The official cause of 19-year-old Chandler Webb’s death was swelling of the brain, but his mother, Lori, says the flu shot truly caused her son to die at such a young age. Doctors at Intermountain Medical Center in Murray, Utah are unsure of what caused Chandler’s coma and eventual death, and are unwilling to comment on what role the vaccine for influenza may have played.

"I hate this," Lori told KSL-TV with tears in her eyes. "I hate that I have to bury my son."

Back on Oct. 15, Chandler was getting ready for a mission with The Church of Jesus Christ of Latter-Day Saints when he went to his doctor for a routine physical. Throughout the course of the physical, Chandler was given vaccination shots to ward off influenza and tuberculosis. Barely a day later and Chandler was experiencing intense side effects that included nausea, vomiting, fever and soreness.

Just a few days after entering the hospital for a routine check-up, Chandler was taken to Intermountain’s emergency room with a severe illness. He soon slipped into a coma that the teenager would never wake up from. The Webb family made the decision to take him off of life support after spending 28 days at the hospital.

"Our epidemiology staff has commented that although they have no evidence of a flu vaccine (or any other kind of vaccine) causing this type of reaction/outcome, they take these reports very seriously and they are thoroughly investigated by the Centers for Disease Control and Prevention," Utah Department of Health officials told KSL-TV.

While Chandler was in a coma and immediately following his death, neurologists from the hospital ran a series of tests to determine what the cause of his condition was.
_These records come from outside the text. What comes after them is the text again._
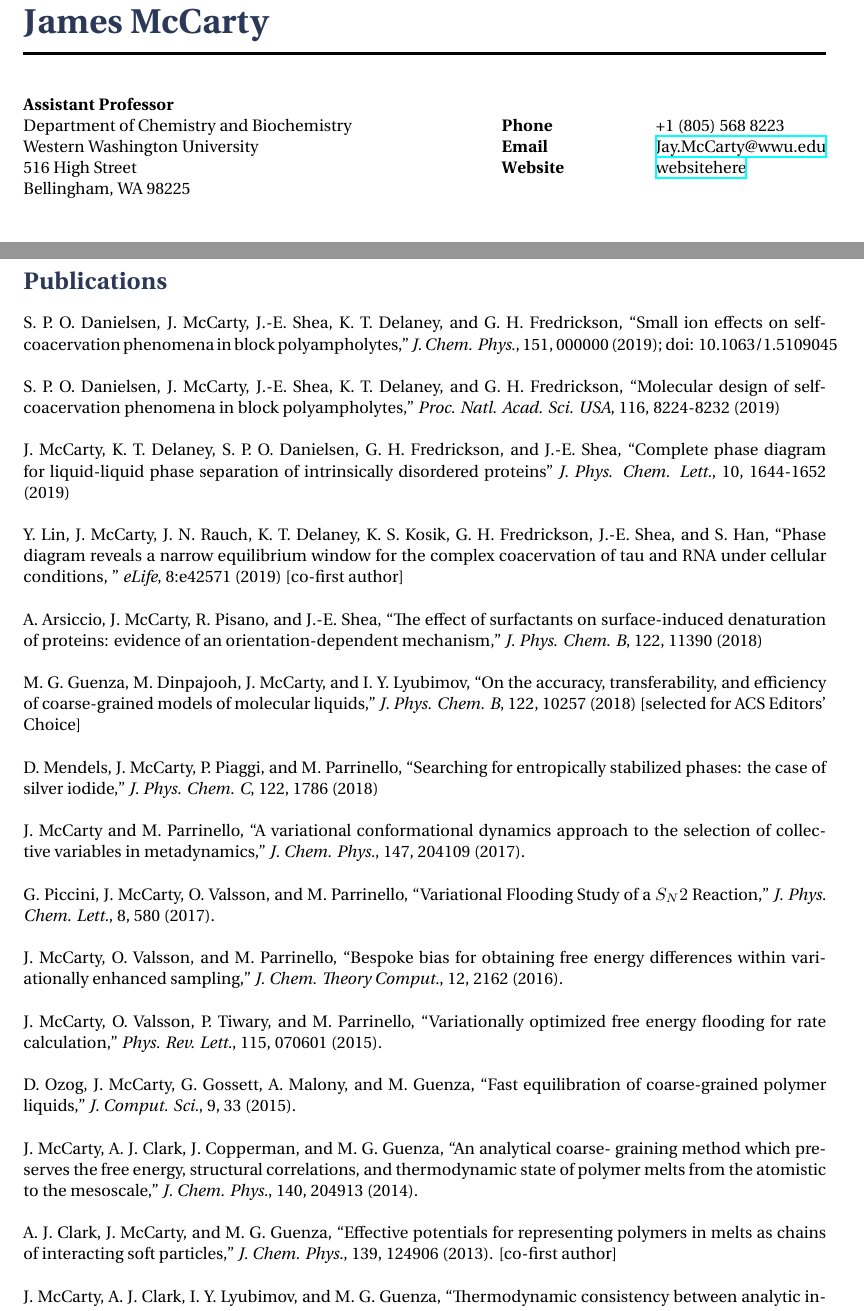
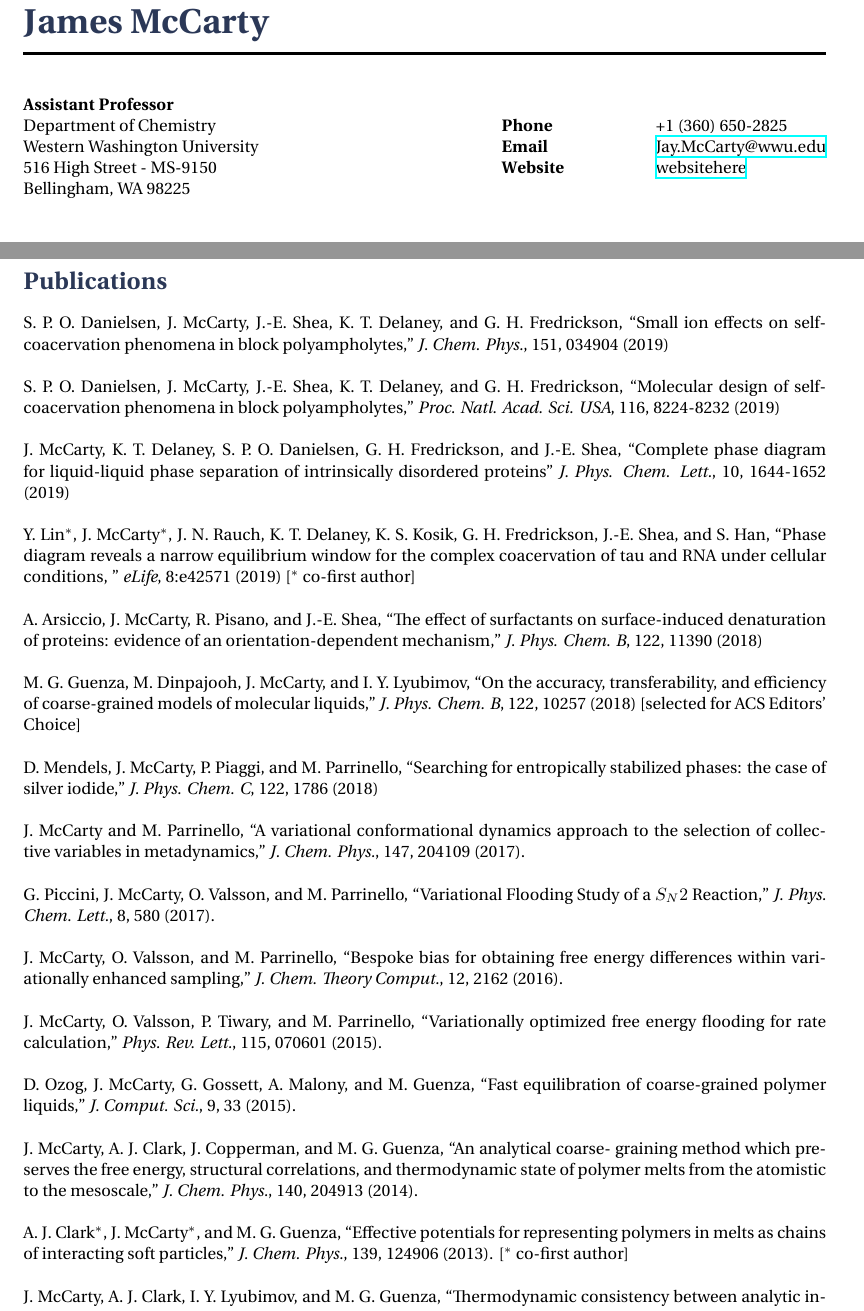
Before and after one commit to jamesmccarty/CV, a LaTeX CV (MyCV/cv.tex): two parts of pages 1 and 2 of 4, joined at a grey line, cut so that both start at the same text. Compiled offline with XeLaTeX.

Commit message:
updated CV

```diff
--- a/MyCV/cv.tex
+++ b/MyCV/cv.tex
@@ -39,9 +39,9 @@
 \begin{tabbing} % Enables tabbing
 \hspace{3cm} \= \hspace{4cm} \= \kill % Spacing within the block
 {\bf Assistant Professor} \\
-Department of Chemistry and Biochemistry\\ % Address line 1
+Department of Chemistry\\ % Address line 1
 Western Washington University \\
-516 High Street \\ % Address line 2
+516 High Street - MS-9150\\ % Address line 2
 Bellingham, WA 98225 \\
 %{\bf Date of Birth} \> 7$^{th}$ September 1979 \\ % Date of birth
 %{\bf Nationality} \> British % Nationality
@@ -51,7 +51,7 @@ Bellingham, WA 98225 \\
 \begin{tabbing} % Enables tabbing
 \hspace{3cm} \= \hspace{4cm} \= \kill % Spacing within the block
 %{\bf Home Phone} \> +0 (000) 111 1111 \\ % Home phone
-{\bf Phone} \> +1 (805) 568 8223 \\ % Mobile phone
+{\bf Phone} \> +1 (360) 650-2825 \\ % Mobile phone
 {\bf Email} \> \href{mailto:Jay.McCarty@wwu.edu}{Jay.McCarty@wwu.edu} \\ % Email address
 {\bf Website} \> \href{https://websitehere}{websitehere} \\
 \end{tabbing}}
@@ -65,7 +65,7 @@ Bellingham, WA 98225 \\
 \job
 {Aug 2019 -}{Present}
 {Assistant Professor of Computational Biochemistry}
-{Department of Chemistry and Biochemistry}
+{Department of Chemistry}
 {Western Washington University, Bellingham, WA, U.S.A.}
 
 %------------------------------------------------
@@ -125,13 +125,13 @@ Coarse-graining and liquid state theory\\
 %\\
 %A. Arsiccio, J. McCarty, R. Pisano, and J.-E. Shea, ``The ice-water surface destabilizes the protein structure by enhancing cold denaturation phenomena," {\it Manuscript in preparation} \\
 %\\
-S. P. O. Danielsen, J. McCarty, J.-E. Shea, K. T. Delaney, and G. H. Fredrickson, ``Small ion effects on self-coacervation phenomena in block polyampholytes,"  {\it J. Chem. Phys.}, 151, 000000 (2019); doi: 10.1063/1.5109045 \\
+S. P. O. Danielsen, J. McCarty, J.-E. Shea, K. T. Delaney, and G. H. Fredrickson, ``Small ion effects on self-coacervation phenomena in block polyampholytes,"  {\it J. Chem. Phys.}, 151, 034904 (2019) \\
 \\
 S. P. O. Danielsen, J. McCarty, J.-E. Shea, K. T. Delaney, and G. H. Fredrickson, ``Molecular design of self-coacervation phenomena in block polyampholytes," {\it Proc. Natl. Acad. Sci. USA}, 116, 8224-8232 (2019) \\
 \\
 J. McCarty, K. T. Delaney, S. P. O. Danielsen, G. H. Fredrickson, and J.-E. Shea, ``Complete phase diagram for liquid-liquid phase separation of intrinsically disordered proteins" {\it J. Phys. Chem. Lett.}, 10, 1644-1652  (2019)\\
 \\
-Y. Lin, J. McCarty, J. N. Rauch, K. T. Delaney, K. S. Kosik, G. H. Fredrickson, J.-E. Shea, and S. Han, ``Phase diagram reveals a narrow equilibrium window for the complex coacervation of tau and RNA under cellular conditions, " {\it eLife}, 8:e42571 (2019) [co-first author]\\
+Y. Lin$^*$, J. McCarty$^*$, J. N. Rauch, K. T. Delaney, K. S. Kosik, G. H. Fredrickson, J.-E. Shea, and S. Han, ``Phase diagram reveals a narrow equilibrium window for the complex coacervation of tau and RNA under cellular conditions, " {\it eLife}, 8:e42571 (2019) [$^*$ co-first author]\\
 \\
 A. Arsiccio, J. McCarty, R. Pisano, and J.-E. Shea, ``The effect of surfactants on surface-induced denaturation of proteins: evidence of an orientation-dependent mechanism," {\it J. Phys. Chem. B}, 122, 11390 (2018)\\
 \\
@@ -151,7 +151,7 @@ D. Ozog, J. McCarty, G. Gossett, A. Malony, and M. Guenza, ``Fast equilibration
 \\
 J. McCarty, A. J. Clark, J. Copperman, and M. G. Guenza, ``An analytical coarse- graining method which preserves the free energy, structural correlations, and thermodynamic state of polymer melts from the atomistic to the mesoscale," {\it J. Chem. Phys.}, 140, 204913 (2014). \\
 \\
-A. J. Clark, J. McCarty, and M. G. Guenza, ``Effective potentials for representing polymers in melts as chains of interacting soft particles," {\it J. Chem. Phys.}, 139, 124906 (2013). [co-first author] \\
+A. J. Clark$^*$, J. McCarty$^*$, and M. G. Guenza, ``Effective potentials for representing polymers in melts as chains of interacting soft particles," {\it J. Chem. Phys.}, 139, 124906 (2013). [$^*$ co-first author] \\
 \\
 J. McCarty, A. J. Clark, I. Y. Lyubimov, and M. G. Guenza, ``Thermodynamic consistency between analytic integral equation theory and coarse-grained molecular dynamics simulations of homopolymer melts," {\it Macromol.}, 45, 8482 (2012). \\
 \\
```
Also changed, not shown: MyCV/cv.pdf, MyCV/cv.tex (2 more changed lines), 4 other files.
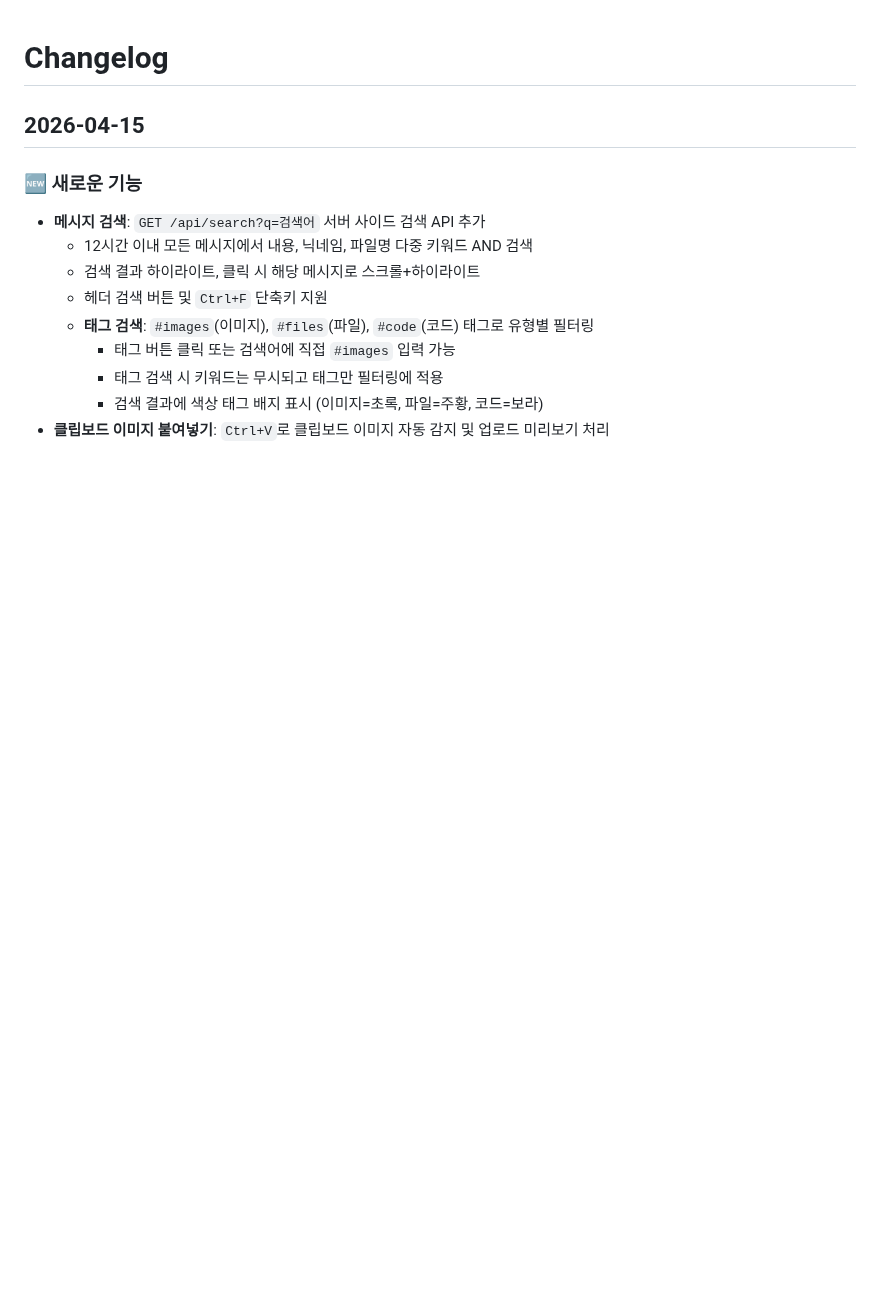
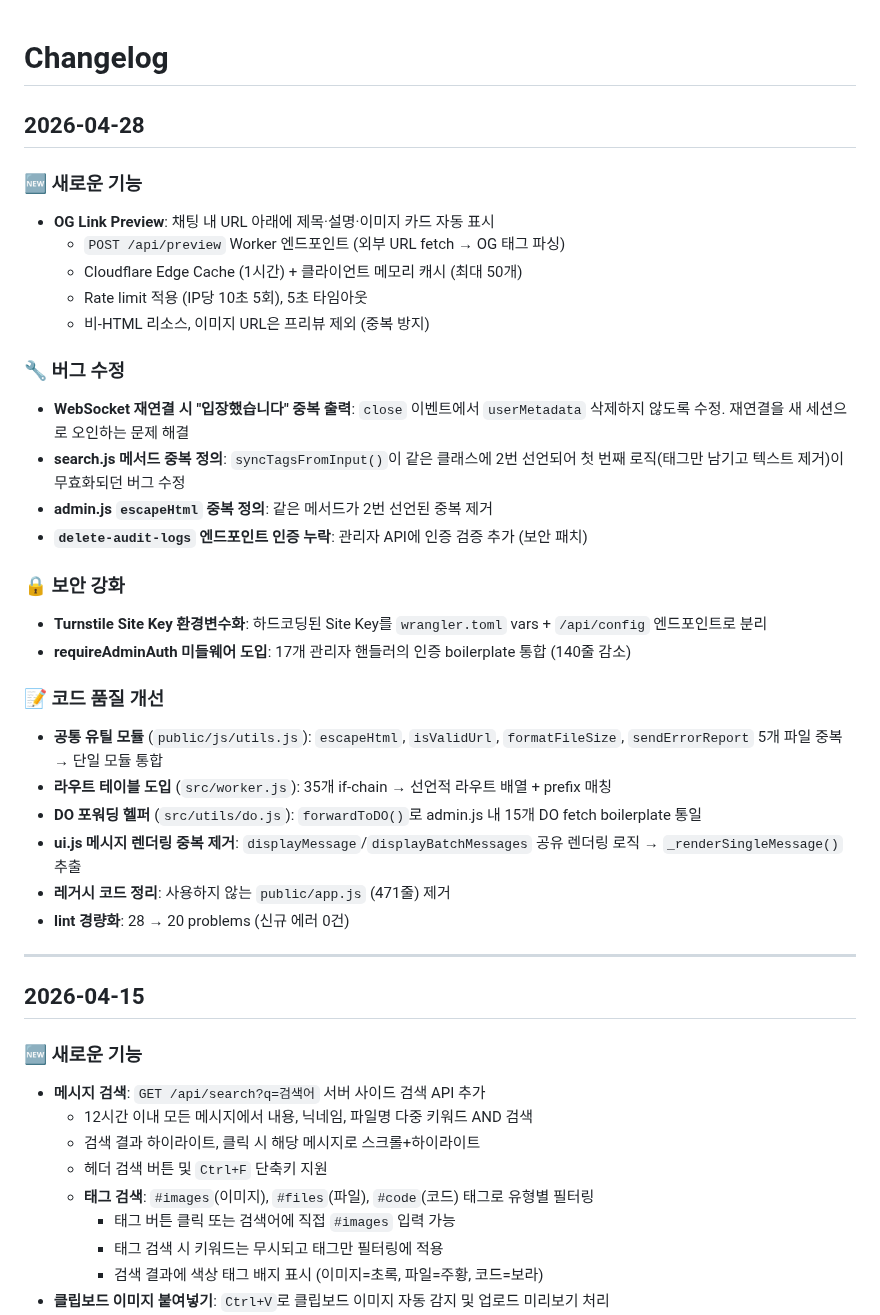
Before and after one commit to gguatit/Anonymous_Chat, a Markdown page: CHANGELOG.md, the part around the change. GitHub-like rendering; blank space fills up the shorter version.

```diff
--- a/CHANGELOG.md
+++ b/CHANGELOG.md
@@ -1,4 +1,33 @@
 # Changelog
+
+## 2026-04-28
+
+### 🆕 새로운 기능
+- **OG Link Preview**: 채팅 내 URL 아래에 제목·설명·이미지 카드 자동 표시
+  - `POST /api/preview` Worker 엔드포인트 (외부 URL fetch → OG 태그 파싱)
+  - Cloudflare Edge Cache (1시간) + 클라이언트 메모리 캐시 (최대 50개)
+  - Rate limit 적용 (IP당 10초 5회), 5초 타임아웃
+  - 비-HTML 리소스, 이미지 URL은 프리뷰 제외 (중복 방지)
+
+### 🔧 버그 수정
+- **WebSocket 재연결 시 "입장했습니다" 중복 출력**: `close` 이벤트에서 `userMetadata` 삭제하지 않도록 수정. 재연결을 새 세션으로 오인하는 문제 해결
+- **search.js 메서드 중복 정의**: `syncTagsFromInput()`이 같은 클래스에 2번 선언되어 첫 번째 로직(태그만 남기고 텍스트 제거)이 무효화되던 버그 수정
+- **admin.js `escapeHtml` 중복 정의**: 같은 메서드가 2번 선언된 중복 제거
+- **`delete-audit-logs` 엔드포인트 인증 누락**: 관리자 API에 인증 검증 추가 (보안 패치)
+
+### 🔒 보안 강화
+- **Turnstile Site Key 환경변수화**: 하드코딩된 Site Key를 `wrangler.toml` vars + `/api/config` 엔드포인트로 분리
+- **requireAdminAuth 미들웨어 도입**: 17개 관리자 핸들러의 인증 boilerplate 통합 (140줄 감소)
+
+### 📝 코드 품질 개선
+- **공통 유틸 모듈** (`public/js/utils.js`): `escapeHtml`, `isValidUrl`, `formatFileSize`, `sendErrorReport` 5개 파일 중복 → 단일 모듈 통합
+- **라우트 테이블 도입** (`src/worker.js`): 35개 if-chain → 선언적 라우트 배열 + prefix 매칭
+- **DO 포워딩 헬퍼** (`src/utils/do.js`): `forwardToDO()`로 admin.js 내 15개 DO fetch boilerplate 통일
+- **ui.js 메시지 렌더링 중복 제거**: `displayMessage`/`displayBatchMessages` 공유 렌더링 로직 → `_renderSingleMessage()` 추출
+- **레거시 코드 정리**: 사용하지 않는 `public/app.js` (471줄) 제거
+- **lint 경량화**: 28 → 20 problems (신규 에러 0건)
+
+---
 
 ## 2026-04-15
 
```
Also changed, not shown: README.md (+25 -0 lines).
They scanned for everything from Lyme disease to sexually transmitted diseases, but were unsuccessful. Lori has denied an official autopsy and believes a brain biopsy will definitively show what caused her son’s death.

According to the Centers for Disease Control and Prevention, any vaccine can result in side effects that are usually minor and subside within a few days. One in three people typically experience mild health side effects, such as a headache or upper respiratory tract infection, within two weeks of receiving a vaccination. More serious side effects such as blood in urine, pneumonia, and stomach or intestinal inflammation are reported by one in 100 people within six months of being vaccinated. In Chandler’s case, inflammation of the brain caused his death.

“Like with other medical procedures, there can be side effects and adverse reactions," a representative from Intermountain told the Salt Lake Tribune. "In the vast majority of those cases the side effects are not very severe — soreness at the injection site, low fever, achiness. Occasionally, yes, there are more severe side effects from receiving the vaccine."

Even with certain side effects, most health care professionals advocate for using the flu shot, and say that the benefits far outweigh the risks. However, the flu shot’s effectiveness also relies on the recipient’s age and health status. For that reason, doctors have started to “match” flu viruses to flu vaccines.